“Whatever the ad says they’re looking for, make sure you have it on your resume,” Kristan says.
The systems are more noun-friendly than verb-friendly, he says, “which is kind of the opposite of what it was before.” For example, if an advertisement indicates that it is looking for an Excel teacher, the candidates can be filtered by writing “I have taught courses on Excel”.
Other things to include are achievements, certifications, or online courses taken related to the job posting — all of which could earn a candidate more points through an applicant tracking system.
“A Harvard certificate can give you as much weight as a Harvard degree, as silly as that sounds,” says Kristan.
Many online job applications will have options to attach a resume document file or fill in blocks with resume information. Kristan says applicants should always do both.
“You want to write a resume that’s really geared towards this ATS,” says Kristan. “At the same time, though, you have to make sure that if you move on to the next channel, you have something that’s appealing to the HR person.”
Attaching a resume package also gives the candidate the opportunity to exercise a bit of creativity, he says. He advises candidates to write resumes that are useful and informative for hiring managers. Rather than including a career goal at the top, state what you will do for the company, he says: “Nowadays it’s more about personal branding than a career goal. says Kristan.
In its “Resume for the 21st Century” study, Drexel University claims that a “succinct yet powerful personal brand statement” can help a job seeker stand out. The report also suggests adding hyperlinks and clickable icons to its online portfolio and relevant social media pages.
Cover letters are usually optional with online job application systems, but not having one can end up hurting a job seeker, says Kristan.
“A lot of people don’t read the cover letter, but they still expect you to have one,” Kristan says. “If things get complicated in the decision-making, the employer can consult the cover letter to make a decision.”
It’s also useful for explaining things, like an employment gap, he says.
Other tips Kristan has for job seekers include adding his email address to the resume, but avoiding using “legacy” email providers, such as AOL.com. He advises instead to create a new Gmail account.
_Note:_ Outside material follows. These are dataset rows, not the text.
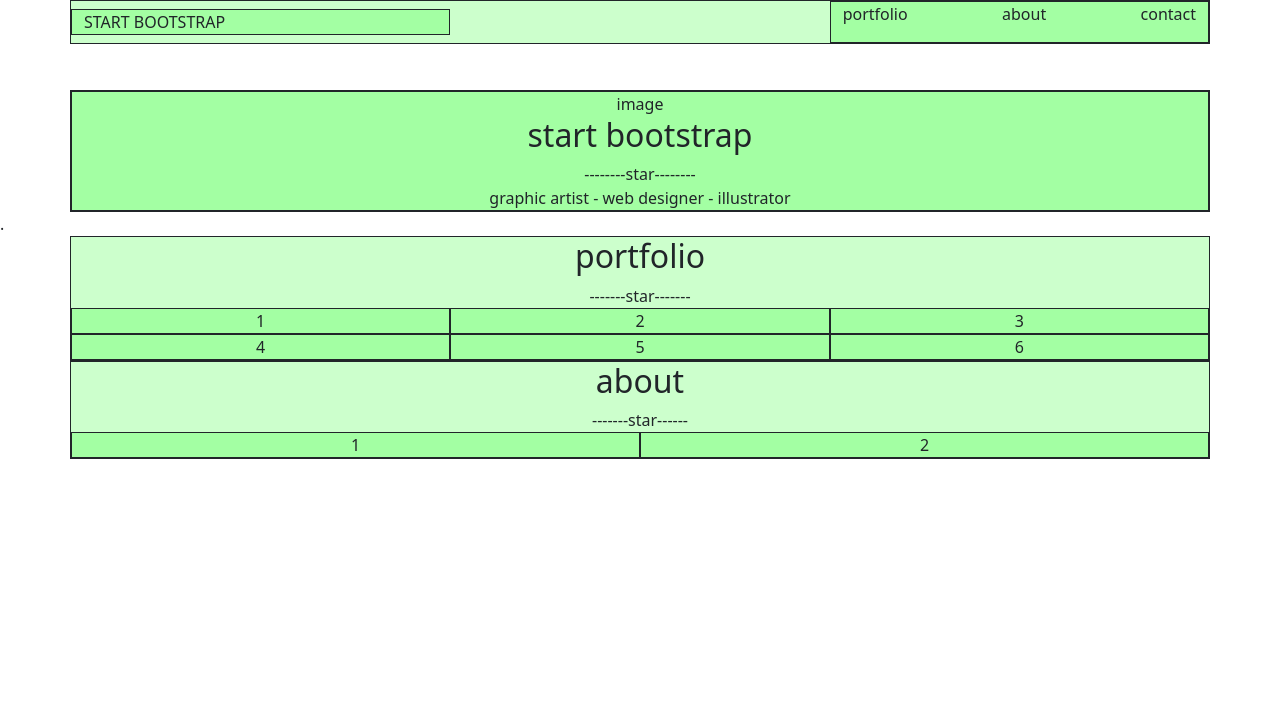
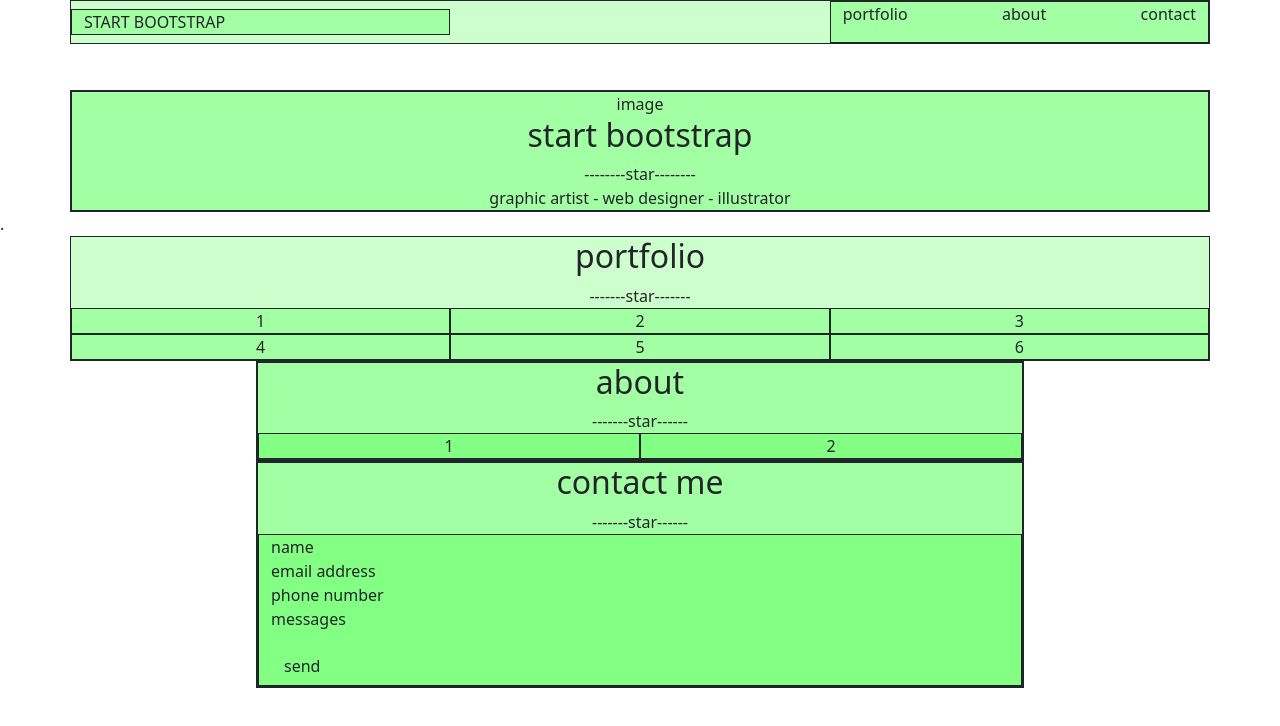
Before and after one commit to R-G2110/html-css-bootstrap-freelancer, a plain HTML site: page index.html in a window 1280 px wide. Drawn offline with nearby package versions, Linux system fonts and the light colour scheme.

Commit message:
[Add]: contact section

```diff
--- a/css/style.css
+++ b/css/style.css
@@ -4,6 +4,12 @@
   border: 1px solid;
 }
 
+.container-custom {
+  width: 60%;
+  max-width: 1320px;
+  margin: 0 auto;
+}
+
 header {
   height: 90px;
 }
--- a/index.html
+++ b/index.html
@@ -69,19 +69,39 @@
 
     <!-- about -->
     <section id="about">
-      <div class="container text-center">
-        <h2>about</h2>
-        <span>-------star------</span>
-        <div class="row">
-          <div class="col-12 col-md-6">1</div>
-          <div class="col-12 col-md-6">2</div>
+      <div class="container-custom text-center">
+        <div class="container-fluid">
+          <h2>about</h2>
+          <div>-------star------</div>
+          <div class="row">
+            <div class="col-12 col-md-6">1</div>
+            <div class="col-12 col-md-6">2</div>
+          </div>
         </div>
       </div>
     </section>
     <!-- /about -->
 
     <!-- contact -->
-    <section id="contact"></section>
+    <section id="contact">
+      <div class="container-custom ">
+        <div class="container-fluid">
+          <h2 class="text-center">contact me</h2>
+          <div class="text-center">-------star------</div>
+          <div class="row">
+            <div class="col">
+              <ul class="list-unstyled ">
+                <li><label for="">name</label></li>
+                <li><label for="">email address</label></li>
+                <li><label for="">phone number</label></li>
+                <li><label for="">messages</label></li>
+              </ul>
+              <button class="btn">send</button>
+            </div>
+          </div>
+        </div>
+      </div>
+    </section>
     <!-- /contact -->
   </main>
   <!-- /main -->
```
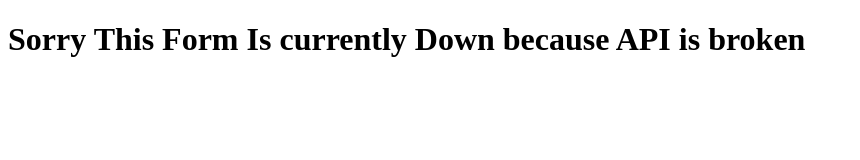
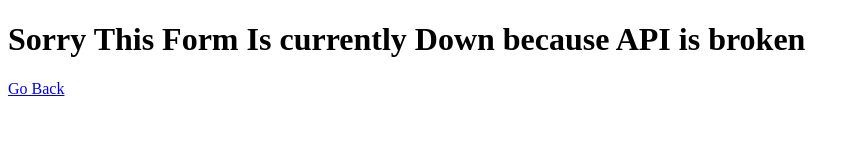
Before and after one commit to Chukeze/Form-U-Later, a plain HTML site: page assests/components/Sign-Up/signup.html in a window 1280 px wide. Shown: the whole page, without its empty margins (0-860 px from the left). Drawn offline with Linux system fonts and the light colour scheme.

Commit message:
Add navigation cues

```diff
--- a/assests/components/Sign-Up/signup.html
+++ b/assests/components/Sign-Up/signup.html
@@ -8,5 +8,6 @@
 </head>
 <body>
     <h1>Sorry This Form Is currently Down because API is broken</h1>
+    <a href="../../../index.html" target="_blank" rel="noopener noreferrer">Go Back</a>
 </body>
 </html>
```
Job seekers should also include mobile phone numbers on their CV instead of landlines and ensure that all social media platforms are updated and appropriate.
“They will research you,” he said. “So make sure it’s up to date.”
For local businesses that can’t afford to miss potential candidates, Julie Needs, executive director of the Sustainable Opportunity Development Center in Salem, recommends “going back to an old-fashioned way of throwing boots in the field” rather than to rely on technology. .
Needs encourages local employers and job seekers to attend in-person hiring events, such as the event hosted by the SOD Center in April, which it says attracted some 150 to 160 applicants and avoids the job altogether. AI screening. The center typically hosts two such events a year – one in the spring and another in the fall.
“If this need for employees continues at this rate, we might consider doing something in the summer instead of waiting for the fall,” says Needs.
Employers should also post job openings at local libraries and churches, or partner with workforce development agencies such as Chambers of Commerce and OhioMeansJobs, Needs says. Leveraging this local network ensures that community stakeholders will attract prospects to an employer, while mitigating the issues created by the digital divide.
“There is no wrong place to post a job at this stage and at this time due to the lack of available candidates,” she says.
She advises employers to post job vacancies on their own websites and platforms. When the SOD center listed openings for students to participate in its WorkAdvance program, it did so with its own site and social media.
“We used our website to direct people to us to submit an application directly to us,” says Needs. “So it didn’t get anyone out of the pool.”
Copyright 2022 The Business Journal, Youngstown, Ohio.